After a few practice exposures, everything was going well, and I’m really happy with the results I got.  I knew how the objects would react from previous projects, but wasn’t sure how the drawings would turn out.  I was just using a fine point sharpie on a transparency sheet, but it worked really well!  I thought for sure the light would shine through pretty easily, but the sharpie made a surprisingly strong barrier.  So with the darkroom bug biting me again, here are my “shadow” images.  Can’t wait to work with this some more, and I’m happy to say this class has had me in the darkroom for some other projects already.  Enjoy!

Week 38: Bird’s Eye View

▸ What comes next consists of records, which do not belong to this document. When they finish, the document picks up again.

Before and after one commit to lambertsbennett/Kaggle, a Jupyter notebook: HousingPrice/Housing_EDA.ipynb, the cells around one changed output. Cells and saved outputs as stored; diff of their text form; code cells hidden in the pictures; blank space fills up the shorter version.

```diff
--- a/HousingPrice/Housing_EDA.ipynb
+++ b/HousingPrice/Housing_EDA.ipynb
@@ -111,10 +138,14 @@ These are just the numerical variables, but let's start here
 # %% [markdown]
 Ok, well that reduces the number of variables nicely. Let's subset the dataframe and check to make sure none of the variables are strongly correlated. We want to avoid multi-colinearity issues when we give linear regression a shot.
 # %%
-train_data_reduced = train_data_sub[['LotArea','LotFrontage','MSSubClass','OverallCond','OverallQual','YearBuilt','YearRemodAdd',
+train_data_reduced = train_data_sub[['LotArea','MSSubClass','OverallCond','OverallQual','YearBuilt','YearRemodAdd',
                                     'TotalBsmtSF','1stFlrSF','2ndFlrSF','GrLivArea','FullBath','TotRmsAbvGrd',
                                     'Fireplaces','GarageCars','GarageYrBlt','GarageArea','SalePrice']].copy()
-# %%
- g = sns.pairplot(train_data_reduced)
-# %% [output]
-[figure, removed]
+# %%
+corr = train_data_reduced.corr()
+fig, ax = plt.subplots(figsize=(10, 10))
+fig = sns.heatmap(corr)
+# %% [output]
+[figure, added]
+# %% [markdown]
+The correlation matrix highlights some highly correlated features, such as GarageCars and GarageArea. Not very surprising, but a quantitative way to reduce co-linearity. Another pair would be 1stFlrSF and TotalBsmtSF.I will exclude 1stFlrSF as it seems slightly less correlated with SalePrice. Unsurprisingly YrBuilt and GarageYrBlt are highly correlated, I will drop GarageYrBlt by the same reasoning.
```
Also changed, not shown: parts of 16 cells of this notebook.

Luckily for me, even with all the art-filled craziness which is now my life, I’ve still been trying to keep this project in mind while shooting for other things.  Gotta love a two-fer when I can get one now a days.  So when my digital photography professor decided that we were doing still life set ups for the next couple weeks, I was in luck.

Not only did he have bags of incredibly interesting and whimsical things, which I really enjoyed photographing, but he also had a ladder.  Thanks to that, I was able to snap a few pictures for my “bird’s-eye view” theme for this week.  Though a bird wouldn’t be in a photo studio, per sey, the object of the theme is to take pictures of an object or objects from a view directly above them.  So we’ll just imagine that this was a really large studio…or a really small bird…or neither, whatever!

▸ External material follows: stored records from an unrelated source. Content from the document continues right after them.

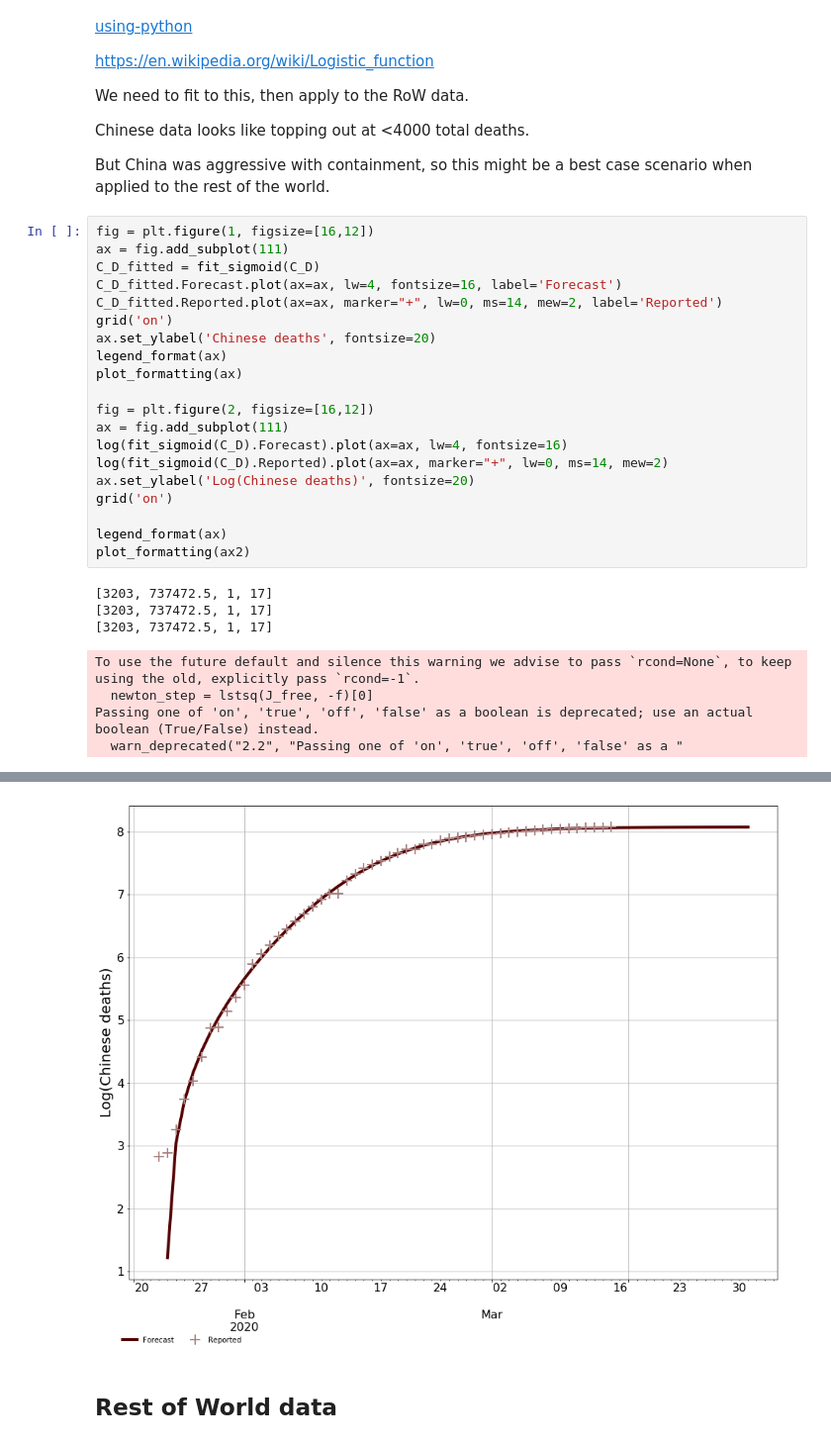
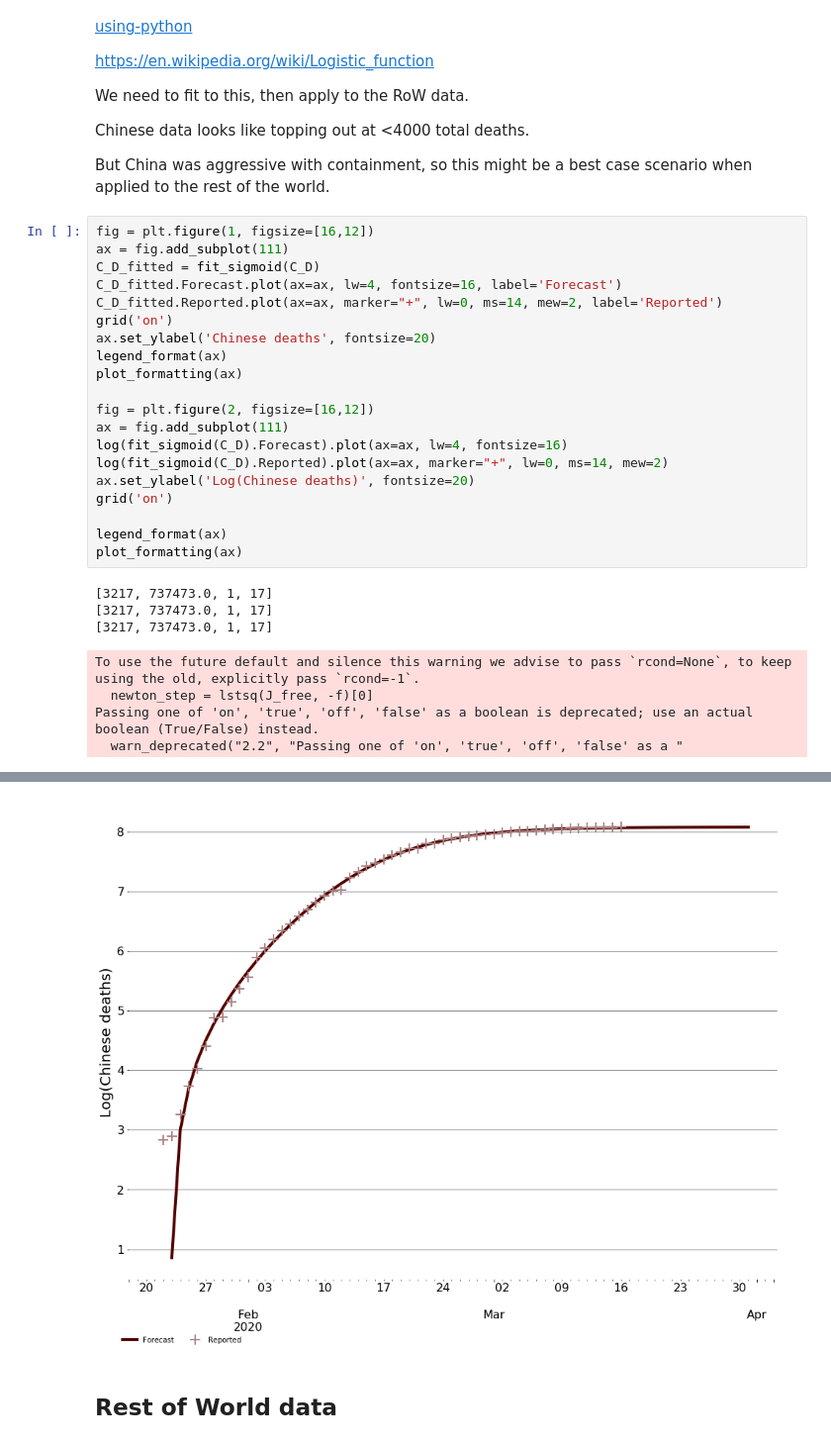
Before and after one commit to djhume/COVID-19, a Jupyter notebook: COVID-19.ipynb, the cells around one changed output, grey strips where cells are left out. Shown: that part at 99% size. Saved outputs shown, nothing was run; the diff lists cells and outputs as text.

```diff
--- a/COVID-19.ipynb
+++ b/COVID-19.ipynb
@@ -185,33 +183,33 @@ But China was aggressive with containment, so this might be a best case scenario
 # %%
 fig = plt.figure(1, figsize=[16,12])
 ax = fig.add_subplot(111)
 C_D_fitted = fit_sigmoid(C_D)
 C_D_fitted.Forecast.plot(ax=ax, lw=4, fontsize=16, label='Forecast')
 C_D_fitted.Reported.plot(ax=ax, marker="+", lw=0, ms=14, mew=2, label='Reported')
 grid('on')
 ax.set_ylabel('Chinese deaths', fontsize=20)
 legend_format(ax)
 plot_formatting(ax)
 
 fig = plt.figure(2, figsize=[16,12])
 ax = fig.add_subplot(111)
 log(fit_sigmoid(C_D).Forecast).plot(ax=ax, lw=4, fontsize=16)
 log(fit_sigmoid(C_D).Reported).plot(ax=ax, marker="+", lw=0, ms=14, mew=2)
 ax.set_ylabel('Log(Chinese deaths)', fontsize=20)
 grid('on')
 
 legend_format(ax)
-plot_formatting(ax2)
+plot_formatting(ax)
 # %% [output]
-[3203, 737472.5, 1, 17]
-[3203, 737472.5, 1, 17]
-[3203, 737472.5, 1, 17]
+[3217, 737473.0, 1, 17]
+[3217, 737473.0, 1, 17]
+[3217, 737473.0, 1, 17]
 To use the future default and silence this warning we advise to pass `rcond=None`, to keep using the old, explicitly pass `rcond=-1`.
   newton_step = lstsq(J_free, -f)[0]
 Passing one of 'on', 'true', 'off', 'false' as a boolean is deprecated; use an actual boolean (True/False) instead.
   warn_deprecated("2.2", "Passing one of 'on', 'true', 'off', 'false' as a "
 [figure]
-[figure, old version]
+[figure, new version]
 # %% [markdown]
 ## Rest of World data
 # %%
```
Also changed, not shown: parts of 16 cells of this notebook.
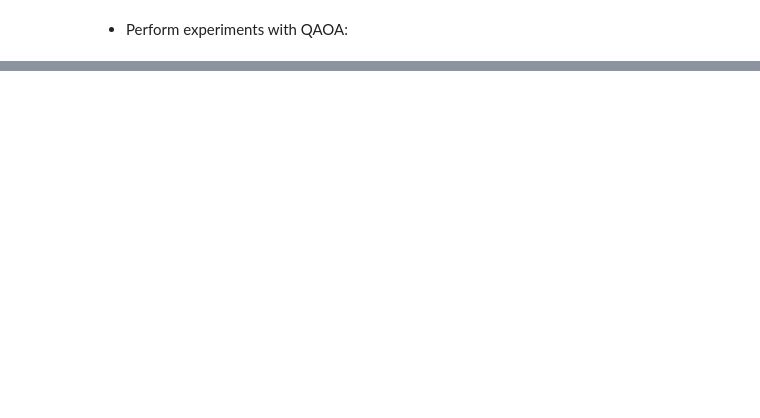
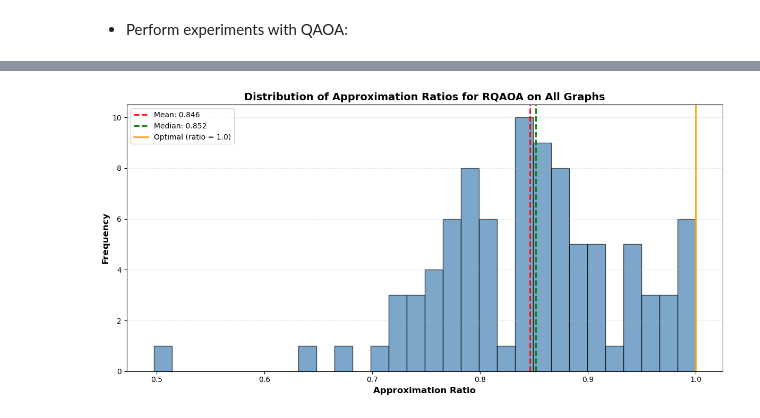
Before and after one commit to nicofighter45/rQAOAQuantumComputing, a Jupyter notebook: litterature/RQAOA.ipynb, the cells around one changed output, grey strips where cells are left out. Saved outputs shown, nothing was run; the diff lists cells and outputs as text; code cells hidden in the pictures; blank space fills up the shorter version.

```diff
--- a/litterature/RQAOA.ipynb
+++ b/litterature/RQAOA.ipynb
@@ -1187,0 +1459,24 @@ Star(16)
+# %%
+# Graphique 3: Histogramme des ratios d'approximation
+
+fig, ax = plt.subplots(figsize=(12, 6))
+
+ax.hist(approximation_ratios, bins=30, color='steelblue', alpha=0.7, edgecolor='black')
+ax.axvline(np.mean(approximation_ratios), color='red', linestyle='--', linewidth=2,
+           label=f'Mean: {np.mean(approximation_ratios):.3f}')
+ax.axvline(np.median(approximation_ratios), color='green', linestyle='--', linewidth=2,
+           label=f'Median: {np.median(approximation_ratios):.3f}')
+ax.axvline(1.0, color='orange', linestyle='-', linewidth=2, label='Optimal (ratio = 1.0)')
+
+ax.set_xlabel('Approximation Ratio', fontsize=12, fontweight='bold')
+ax.set_ylabel('Frequency', fontsize=12, fontweight='bold')
+ax.set_title('Distribution of Approximation Ratios for RQAOA on All Graphs',
+             fontsize=14, fontweight='bold')
+ax.grid(axis='y', alpha=0.3, linestyle='--')
+ax.legend()
+plt.tight_layout()
+plt.savefig('/Users/georgiaabouchebel/rQAOAQuantumComputing/rapport/figures/results_histogram.png', dpi=300, bbox_inches='tight')
+plt.show()
+plt.close()
+# %% [output]
+[figure, added]
```
Also changed, not shown: parts of 14 cells of this notebook, 8 other files.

To start, I’ll share some of the non-bird’s-eye-view photos with you, because like I said, the stuff he had was just great.  When I think of still life set ups for in class exercises, I think of boring things like vases, and flowers, and all the typical things that you would see in Renaissance paintings that don’t always make the best photographs.  Don’t get me wrong, I love those painting, but I think I love them more for their artistry, and not for the actual items that are in the work.  So, much like how I underestimated his first-day-of-class outdoor project, I underestimated this.  I suppose I need to more frequently remind myself that I’m dealing with actual artists, and a college which has a great deal of things at its disposal, not a community college, or a high school, or some place that really doesn’t have a regard for making art.

So as he starting pulling out these wonderful items, and reflectors, and lights from the department, the wheels started turning.  Myself and a few classmates made this lovely little whimsical set up of butterflies, antique keys, and bottles.  As you can see, we weren’t the only ones who liked these things, because as I went around the room to a couple other set ups, they had a lot of the same thing going on.

Once we were working on these for a little while, that’s when the ladder came about.  I suppose the fact that these are not true bird’s-eye view photos is most likely a good things.  My subconscious/semi-conscious fear of heights would have probably kicked in had I ventured to the top of a building somewhere, and that would be all kinds of bad.  Do you ever have those dreams where you’re in a weird, really high place, and you can’t walk and start to get all dizzy?  Yes?  No?  Well, either way, that’s what happens to me.  And while I haven’t been afraid in any real-life situations, the subconscious side of the fear pops up, and as soon as I elevate in any way I start to feel the hinting of vertigo.  The fact that I’m incredibly sleep deprived probably does not help that at all; I practically fell out of my chair – wide awake, mind you — when I got to class that day.  So although the ladder was a great addition to the still life thing and let us get some additional points of view, I started feeling dizzy only two steps up.  Don’t worry, I’m still in one piece, and trekked all the way down the two steps back to safety.  Even though there are less of these, enjoy!  I’m happy about them!  I mean, how could you not be happy about butterflies and antique stuff?